RANDY NEWMAN – DARK MATTER (NONESUCH)
“Randy Newman is a national treasure,” observed Don Henley recently in an interview with The Los Angeles Times. “He’s a songwriter’s songwriter; a musician’s musician. He’s also probably the most misunderstood and underappreciated recording artist alive.”
“Sometimes, he’s kidding; other times he’s being serious,” continued Henley who is right on the money, “and sometimes, he’s being both, simultaneously. He is somehow able to take on stereotypes and make them both heroic and pathetic.”
Henley recalled how when he inducted Newman in to the Rock & Roll Hall of Fame in 2013 he noted that though Newman had been born in Los Angeles he spent many boyhood summers in New Orleans and that the Southern melting pot had an impact on his music. That is absolutely evident on Dark Matter – perhaps the most appropriately titled Newman album ever! There is music hall, light opera, touches of Stephen Foster and, occasionally rock ‘n’ roll. This some of the most sophisticated music we are likely to hear this year.
Dark Matter was recorded in Los Angeles and produced by long-time Newman collaborator Lenny Waronker, along with Mitchell Froom and David Boucher. The small studio ensemble includes Matt Chamberlain on drums, David Piltch on bass, Blake Mills on guitar with Mitchell Froom offering additional keyboard. It is the perfect combination for a recording where the voice and lyrics are foremost and it can also handle Newman’s musical twists and turns.

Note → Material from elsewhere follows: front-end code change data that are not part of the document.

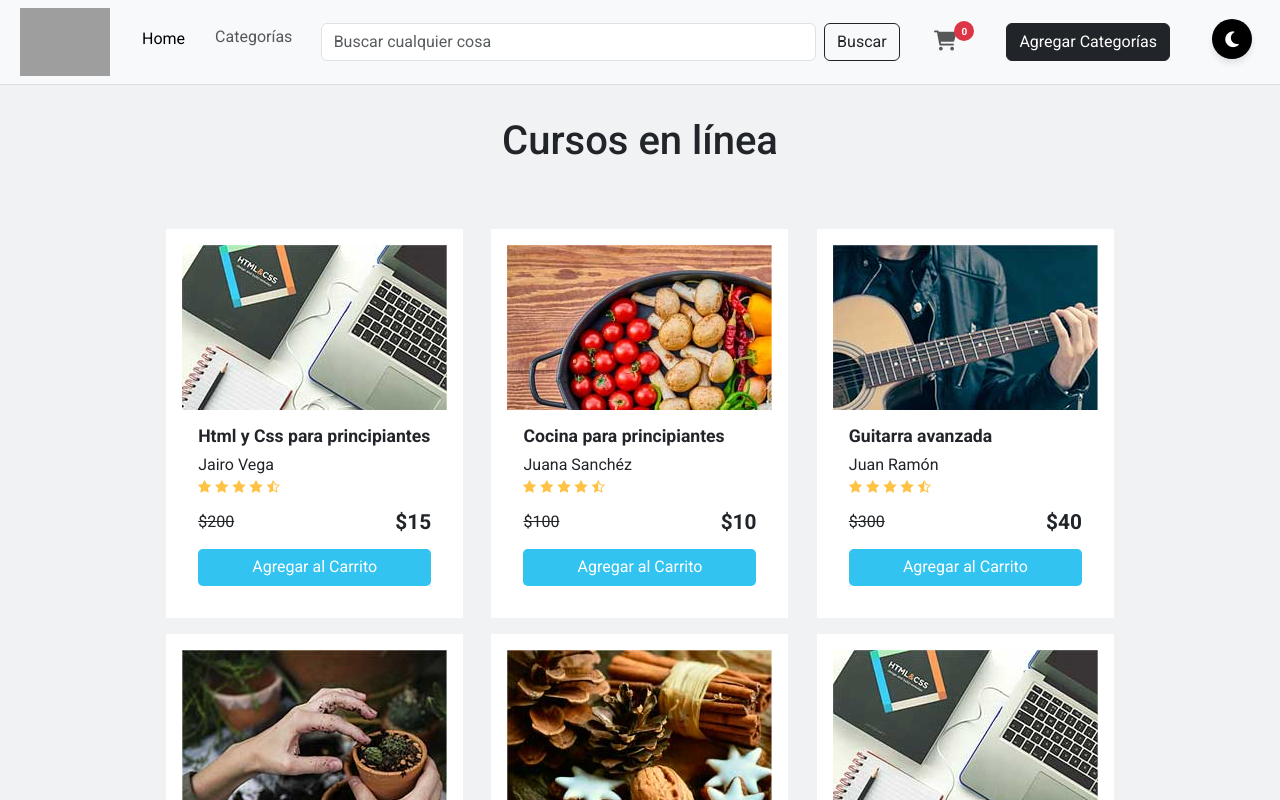
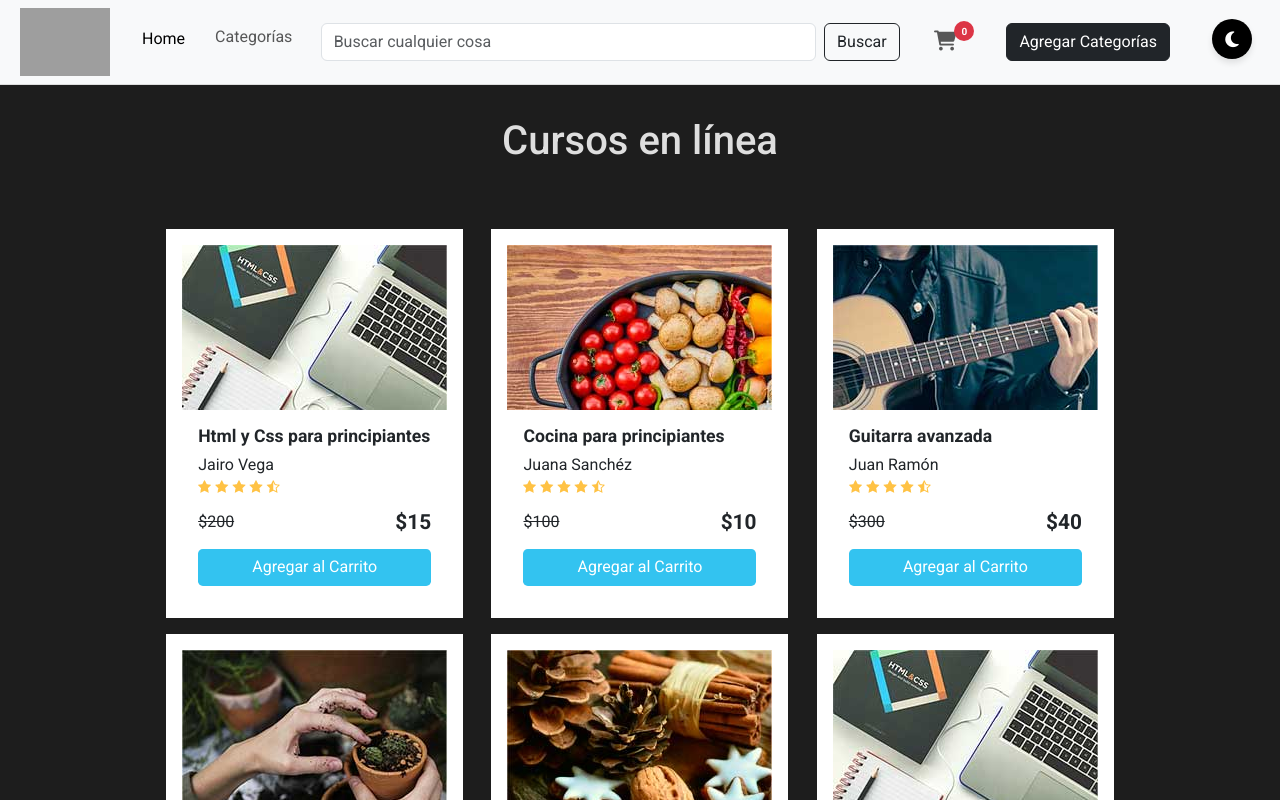
Before and after one commit to mejia201/Actividad2-grupo8, a plain HTML site: page index.html in a window 1280 px wide. Both pictures are taken after a click on the button 1231 px from the left and 38 px from the top of the page. Shown: the top 800 px of the page. Drawn offline with nearby package versions, Linux system fonts and the light colour scheme; some packages are replaced by stand-ins of ours; grey boxes are pictures that could not be loaded; a script that the page names is missing.

Commit message:
Se agrego en archivo main.js el cambio de color de fondo y titulo para el modo socuro. En el index se agrego un div al inicio y al final del html para que el cambio fuera en toda la pagina

```diff
--- a/assets/css/style.css
+++ b/assets/css/style.css
@@ -96,6 +96,7 @@ body {
   justify-content: center;
   box-shadow: 0 4px 6px rgba(0, 0, 0, 0.1);
 }
+
 
 #darkModeButton .fas {
   color: #ffffff;
--- a/assets/javascript/main.js
+++ b/assets/javascript/main.js
@@ -164,3 +164,14 @@ const CantCarrito = document.querySelector("#cantidad");
 function actualizarCantidadCarrito() {
     CantCarrito.textContent = articulosCarrito.length;
 }
+
+
+
+
+//Activar Modo Oscuro con el btn darkModeButton
+function changeColor(){
+
+    let bg = document.getElementById("container").style.background = "#1d1d1d";
+    let title =document.getElementById("titulo").style.color = "#dedede"
+
+}
--- a/index.html
+++ b/index.html
@@ -1,5 +1,6 @@
 <!DOCTYPE html>
 <html lang="en">
+  <div id="container" class="changeBG">
 
 <head>
   <meta charset="UTF-8">
@@ -27,7 +28,6 @@
 </head>
 
 <body>
-
 
   <nav class="navbar navbar-expand-lg bg-body-tertiary">
     <div class="container-fluid">
@@ -91,11 +91,13 @@
                   <button class="btn btn-dark ms-3" data-bs-toggle="modal" data-bs-target="#CategoriasModal">Agregar Categorías</button>
                 </li>
 
-                <li class="nav-item me-3 mt-1">
-                  <button id="darkModeButton" class="btn btn-outline-light ms-3">
-                    <i id="darkModeIcon" class="fas fa-moon"></i>
-                  </button>
-                </li>
+
+                    <li class="nav-item me-3 mt-1">
+                      <button type="button" id="darkModeButton" onclick="changeColor()" class="btn btn-outline-light ms-3">
+                        <i id="darkModeIcon" class="fas fa-moon"></i>
+                      </button>
+                    </li>
+
 
 
             </ul>
@@ -108,7 +110,7 @@
   <main class="main">
     <!-- ========== cards ========== -->
 
-    <h1 class="titulo">Cursos en línea</h1>
+    <h1 id="titulo" class="titulo">Cursos en línea</h1>
     <section class="cursos" id="listaCursos">
 
       <article class="caja">
@@ -297,5 +299,6 @@ const AlertMessage = (mensaje, tipo) => {
   <script src="/assets/javascript/main.js"></script>
 
 </body>
+</div>
 
 </html>
```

I keep thinkIng of the album as the soundtrack to a film of a novel such as John Kennedy Toole’s Confederacy of The Dunces or the music to a hit Broadway show.
The album’s nine songs, which include the scathing ‘Putin’ – released during the 2016 Presidential election campaign and hardly likely to endear him to Mr Trump – cover the full gamut of politics, religion, relatives, the blues and the complexities of modern life.
Of course, humour has been one of the major elements of Newman’s work since he began writing songs in the 1960s. ‘Old Kentucky Home’ released in 1970 – and also recorded by Ry Cooder as ‘My Old Kentucky Home (Turpentine & Dandelion Wine)’ for his 1970 self-titled album – was a backhander to the South that might have got Newman into some trouble.
I recall seeing Newman at Jazz Fest performing ‘Rednecks’ (originally on the 1974 album Good Old Boys) and being amazed that some people thought he was serious and booed him! (They were definitely rednecks). Ironically, it was the song ‘Short People’ that got him into the most trouble!
Nearly fifty years after his first album Newman has lost none of his biting wit! It is guaranteed to have him barred from the Christmas card list of both Trump and Putin and I imagine Newman would be delighted at that result. If 2008’s Harps and Angels was, as claimed, a sardonic send-off to the Bush era, Dark Matter is a frightening greeting to the next four years.
The ‘cinematic’ scope of Newman’s music can be heard from the opening song ‘The Great Debate’ which sprawls across eight minutes and encapsulates almost everything about what Newman does. One can only wonder what the film clip might be like! It is almost a mini-opera in execution and you can sense how Newman uses his skills as a renowned composer of music for films to craft his songs (in fact the word ‘song’ hardly seem adequate for some of these marvelous stories).
‘Brothers,’ which follows, is ostensibly a song about the Kennedys but morphs into a tribute to Cuban music in a style that is reminiscent of Van Dyke Parks. The operatic ‘Putin’ recalls ‘Political Science’ but is even more mocking in tone (Vlad will not be impressed). The jaunty ‘It’s A Jungle Out There’ might be a handbook for modern times as he sings wryly, ‘You know what’s in the water that you drink? Well I do and it’s amazing.’ It doesn’t get any cheerier. ‘Sonny Boy’ is about the bluesman’s stolen identity.
Then there is the other side of Newman, who like a lot of comedians uses his humour to disguise deeper thoughts – the really dark matter. ‘On The Beach’ is paean to the idyllic days of youth. ‘She Chose Me’ is gently self-deprecating. ‘Lost Without You,’ the story of a widower’s children visiting their mother for the final time is even sadder than the title suggests. ‘Wandering Boy’ finds Newman solo at the piano singing about his prodigal son. (“If you see him, lead him toward the light”).
Like the superb new David Rawlings album Poor David’s Almanack, Dark Matter seems like it has emerged from another era – one where truly great songwriting still matters. Wonderful.